Simple aesthetics, a minimal material palette and connections to nature are the main drivers of the design of the Skewed House,the architect’s debut through his firm Studio Lagom. The standalone 11,000-square-foot villa seeks to create an oasis of serenity in Surat’s typical urban milieu through a programme that departs from typical planning of this typology.
The architect reversed the ‘structure on the streetside and garden to the rear’ scheme, by setting the bungalow back, beyond an elevated garden. Rather than a forbidding, fortress-like compound wall, an interesting elevation involving Valsadi teak battens, softened by cascades of creepers, intrigue the passers-by. Beyond this, is a ramp — which takes you directly to the garden — sandwiched between this slatted outer boundary wall and the retaining wall of the home with an intermediary concrete wall. The idea was to create a journey of sorts, a constricted perambulatory approach that finally ‘releases’ the visitor into the garden. The other access point, which is the ‘normal’ main door, also uses the same strategy of constriction and liberation, via a small entrance lobby that shields the main living space from direct view.
The spatial programme of the villa and the zoning of the plotwere also dictated by the sudden floods that the city sometimes experiences. The ground level is devoted to allied spaces connected to relaxation and unwinding. Atop this lies the sprawl of the living-dining, kitchen, a bedroom and the garden in the front, followed by more bedrooms, up another level.
The Skewed House does away with excess in form and materiality. Elevationally speaking, the façade projects and recedes strategically, with important areas such as the master bedroom being emphasized through cantilevering and material play. Though concrete was the material of choice, white plaster, stone and wood have been used to temper its formidable, institutional demeanour. The architect’s deep interest in photography helped him visualize this project as a series of interconnected vistas, and was also responsible for the ‘skewedness’ of Skewed House. Manifested subtly as elements shifted slightly off the straight line, this was an exercise in creating vistas and perspectives, and adding more life to a three-dimensional object.
The client’s request for connections from top to bottom, skylights, a distinct identity for the worship area, nature, and a play of light and shadow inform the spatial layout.The split-level living-dining area is extensive, with living part being sunken and the dining elevated. Close to the entrance is the double-height pooja-tower, heralded by a water-spout and set within a waterbody. Opposite the living area is a sunken courtyard with more seating. These pockets of seating, with various configurations, allow people more freedom to use the space as per their choice. An enormous Kalamkari-inspired artwork in subtle grey graces the staircase wall, and is one of the design highlights of this space.

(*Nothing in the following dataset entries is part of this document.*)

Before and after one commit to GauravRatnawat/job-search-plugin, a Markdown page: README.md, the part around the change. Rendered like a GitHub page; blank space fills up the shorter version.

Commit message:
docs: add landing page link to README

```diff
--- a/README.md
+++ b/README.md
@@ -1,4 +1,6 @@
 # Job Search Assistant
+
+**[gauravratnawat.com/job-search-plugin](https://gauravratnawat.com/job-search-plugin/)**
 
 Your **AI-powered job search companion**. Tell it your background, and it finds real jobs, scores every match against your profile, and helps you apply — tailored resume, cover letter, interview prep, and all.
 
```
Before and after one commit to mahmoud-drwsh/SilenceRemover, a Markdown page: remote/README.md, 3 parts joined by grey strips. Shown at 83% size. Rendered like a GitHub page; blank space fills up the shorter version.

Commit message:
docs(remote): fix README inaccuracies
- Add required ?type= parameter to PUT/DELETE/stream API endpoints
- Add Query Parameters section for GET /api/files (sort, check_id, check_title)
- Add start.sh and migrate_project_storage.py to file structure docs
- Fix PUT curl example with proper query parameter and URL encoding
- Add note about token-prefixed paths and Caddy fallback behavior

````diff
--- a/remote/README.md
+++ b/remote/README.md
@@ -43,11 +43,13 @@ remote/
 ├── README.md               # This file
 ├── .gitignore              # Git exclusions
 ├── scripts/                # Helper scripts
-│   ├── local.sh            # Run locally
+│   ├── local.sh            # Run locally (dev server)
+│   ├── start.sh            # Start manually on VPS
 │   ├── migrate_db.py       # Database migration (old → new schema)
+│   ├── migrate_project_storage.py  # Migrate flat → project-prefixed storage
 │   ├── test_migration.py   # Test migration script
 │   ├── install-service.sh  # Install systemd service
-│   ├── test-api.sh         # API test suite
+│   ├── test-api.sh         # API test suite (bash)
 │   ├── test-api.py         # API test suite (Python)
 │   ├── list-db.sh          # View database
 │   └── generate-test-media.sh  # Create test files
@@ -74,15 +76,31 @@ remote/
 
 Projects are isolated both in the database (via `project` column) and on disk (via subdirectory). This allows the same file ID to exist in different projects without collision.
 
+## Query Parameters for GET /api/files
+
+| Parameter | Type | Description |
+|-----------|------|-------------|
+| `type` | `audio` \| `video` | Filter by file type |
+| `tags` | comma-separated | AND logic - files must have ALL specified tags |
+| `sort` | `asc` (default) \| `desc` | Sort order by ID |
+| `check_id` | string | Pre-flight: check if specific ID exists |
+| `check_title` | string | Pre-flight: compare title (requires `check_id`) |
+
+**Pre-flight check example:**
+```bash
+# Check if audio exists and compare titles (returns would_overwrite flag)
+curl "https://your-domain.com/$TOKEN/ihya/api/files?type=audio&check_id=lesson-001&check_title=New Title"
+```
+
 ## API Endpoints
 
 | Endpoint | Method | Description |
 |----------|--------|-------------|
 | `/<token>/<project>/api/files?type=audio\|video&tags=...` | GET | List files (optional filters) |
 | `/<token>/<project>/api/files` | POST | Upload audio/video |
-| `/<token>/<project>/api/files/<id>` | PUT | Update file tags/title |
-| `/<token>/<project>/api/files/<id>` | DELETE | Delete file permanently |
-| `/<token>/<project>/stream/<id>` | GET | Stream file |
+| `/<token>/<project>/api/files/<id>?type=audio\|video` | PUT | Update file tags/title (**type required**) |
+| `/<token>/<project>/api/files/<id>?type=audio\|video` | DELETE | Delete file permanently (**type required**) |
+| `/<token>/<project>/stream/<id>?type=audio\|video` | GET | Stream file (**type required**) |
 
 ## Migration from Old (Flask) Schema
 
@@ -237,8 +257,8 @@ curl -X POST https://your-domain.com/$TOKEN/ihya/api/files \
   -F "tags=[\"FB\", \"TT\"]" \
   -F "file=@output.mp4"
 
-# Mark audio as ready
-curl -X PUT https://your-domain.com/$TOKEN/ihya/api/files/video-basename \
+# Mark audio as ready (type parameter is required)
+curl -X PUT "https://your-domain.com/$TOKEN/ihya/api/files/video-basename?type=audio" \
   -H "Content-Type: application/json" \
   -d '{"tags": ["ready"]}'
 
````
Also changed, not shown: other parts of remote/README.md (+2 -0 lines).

The houses established strong connections to nature with the help of suitable fenestration. For instance, the L-shaped glass inset behind the pooja tower invites the surrounding greenery in and connects the interior waterbody with the external lotus pond visually. Similarly, the nine-foot cantilever of the master bedroom is outlined in glass, to invite slivers of sunlight and the sky into the space. Also, the views from the louvered doors and windows on this level are carpeted with the blossoms and the dense shining foliage of the frangipanis in the garden.

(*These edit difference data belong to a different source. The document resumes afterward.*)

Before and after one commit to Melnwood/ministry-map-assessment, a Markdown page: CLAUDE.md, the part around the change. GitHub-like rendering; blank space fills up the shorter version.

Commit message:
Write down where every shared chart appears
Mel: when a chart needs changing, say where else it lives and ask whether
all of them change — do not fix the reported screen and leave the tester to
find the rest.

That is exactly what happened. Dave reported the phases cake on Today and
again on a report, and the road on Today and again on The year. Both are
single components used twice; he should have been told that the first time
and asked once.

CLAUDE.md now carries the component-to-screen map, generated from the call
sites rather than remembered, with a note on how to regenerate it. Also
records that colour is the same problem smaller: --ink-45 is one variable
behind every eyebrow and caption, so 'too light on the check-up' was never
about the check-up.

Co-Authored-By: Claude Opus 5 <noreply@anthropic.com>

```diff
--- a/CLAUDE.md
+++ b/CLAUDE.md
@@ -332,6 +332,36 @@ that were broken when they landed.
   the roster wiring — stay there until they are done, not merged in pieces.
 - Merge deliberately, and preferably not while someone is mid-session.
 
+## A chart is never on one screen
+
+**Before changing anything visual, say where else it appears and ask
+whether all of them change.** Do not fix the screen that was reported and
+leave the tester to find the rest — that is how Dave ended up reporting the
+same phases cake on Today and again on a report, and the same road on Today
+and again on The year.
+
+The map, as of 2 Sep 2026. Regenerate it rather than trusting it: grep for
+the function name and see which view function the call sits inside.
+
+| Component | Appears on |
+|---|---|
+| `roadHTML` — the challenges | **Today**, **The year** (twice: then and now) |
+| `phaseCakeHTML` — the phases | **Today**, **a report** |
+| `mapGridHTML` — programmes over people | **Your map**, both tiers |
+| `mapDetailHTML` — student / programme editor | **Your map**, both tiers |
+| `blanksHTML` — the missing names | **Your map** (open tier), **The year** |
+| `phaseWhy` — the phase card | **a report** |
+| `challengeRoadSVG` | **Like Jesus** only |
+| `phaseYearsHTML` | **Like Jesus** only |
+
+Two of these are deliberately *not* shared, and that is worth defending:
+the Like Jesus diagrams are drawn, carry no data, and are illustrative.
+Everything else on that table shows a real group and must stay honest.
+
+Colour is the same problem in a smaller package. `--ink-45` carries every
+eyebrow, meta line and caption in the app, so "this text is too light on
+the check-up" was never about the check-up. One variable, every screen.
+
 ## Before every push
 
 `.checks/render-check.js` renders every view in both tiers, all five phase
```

Much of the relaxed ambience of the Skewed House can be attributed to its substantial greenscape, developed collaboratively by Roots Designs and Studio Lagom. The lawn has a sectional profile (a kund-like sunken central portion), and has been inspired by the ghats of Varanasi and Ujjain. An artistic dimension was added by extending the floor pattern of the gazebo into the kund.
For the architect, this house represents the firming up of several convictions: that each building is unique by way of its users, setting, function, and more; that you will deliver quality if you care enough; that there is no subsitute for nature; and that architecture can leverage the innate beauty of every material, by creating the right balance between less and more.